Opening May 5 2017 at the Art Gallery of Nova Scotia, in Halifax, Canada: the exhibition ‘Centuries of Silence: the Discovery of the Salzinnes Antiphonal’.
Commissioned in 1554-1555 by Prioress Dame Julienne de Glymes, the Salzinnes Antiphonal originated from the Cistercian abbey of Salzinnes near Namur, in present-day Belgium. The manuscript (240 folios) contains sung portions of the Divine Office, including antiphons, responsories and hymns.
Painted in a bright palette in gouache on vellum, the manuscript features full-page illuminations, historiated initials and decorated borders. Of particular significance are the depictions of nuns living in the abbey in the mid-sixteenth century and identified by their names, some with their coats-of-arms.

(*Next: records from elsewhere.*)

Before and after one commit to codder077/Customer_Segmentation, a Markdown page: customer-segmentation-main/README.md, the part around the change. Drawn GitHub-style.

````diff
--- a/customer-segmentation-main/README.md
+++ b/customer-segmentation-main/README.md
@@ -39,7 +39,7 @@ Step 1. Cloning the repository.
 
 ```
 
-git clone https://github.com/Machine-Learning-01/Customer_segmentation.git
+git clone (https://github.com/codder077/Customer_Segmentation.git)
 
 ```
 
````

The Antiphonal was likely acquired in the 1840s or 1850s in France and brought to Nova Scotia by Bishop William Walsh, the first Archbishop of the Archdiocese of Halifax. It was donated to the Patrick Power Library, Saint Mary’s University, in 1975. Tucked away in Special Collections, the unidentified manuscript was discovered in 1998 by art historian Judith Dietz. Since then, the Antiphonal has been the subject of research and several multi-disciplinary projects, including the 2017 exhibition ‘Centuries of Silence: The Discovery of the Salzinnes Antiphonal’, held at the Art Gallery of Nova Scotia and curated by Judith Dietz.
Psallentes is present at this exhibition through our recording of music for St. Roch and St. Hubert. Also, from May 5 on, our new album Salzinnes Saints will be available at the gallery shop.
Image credit: Judith Dietz.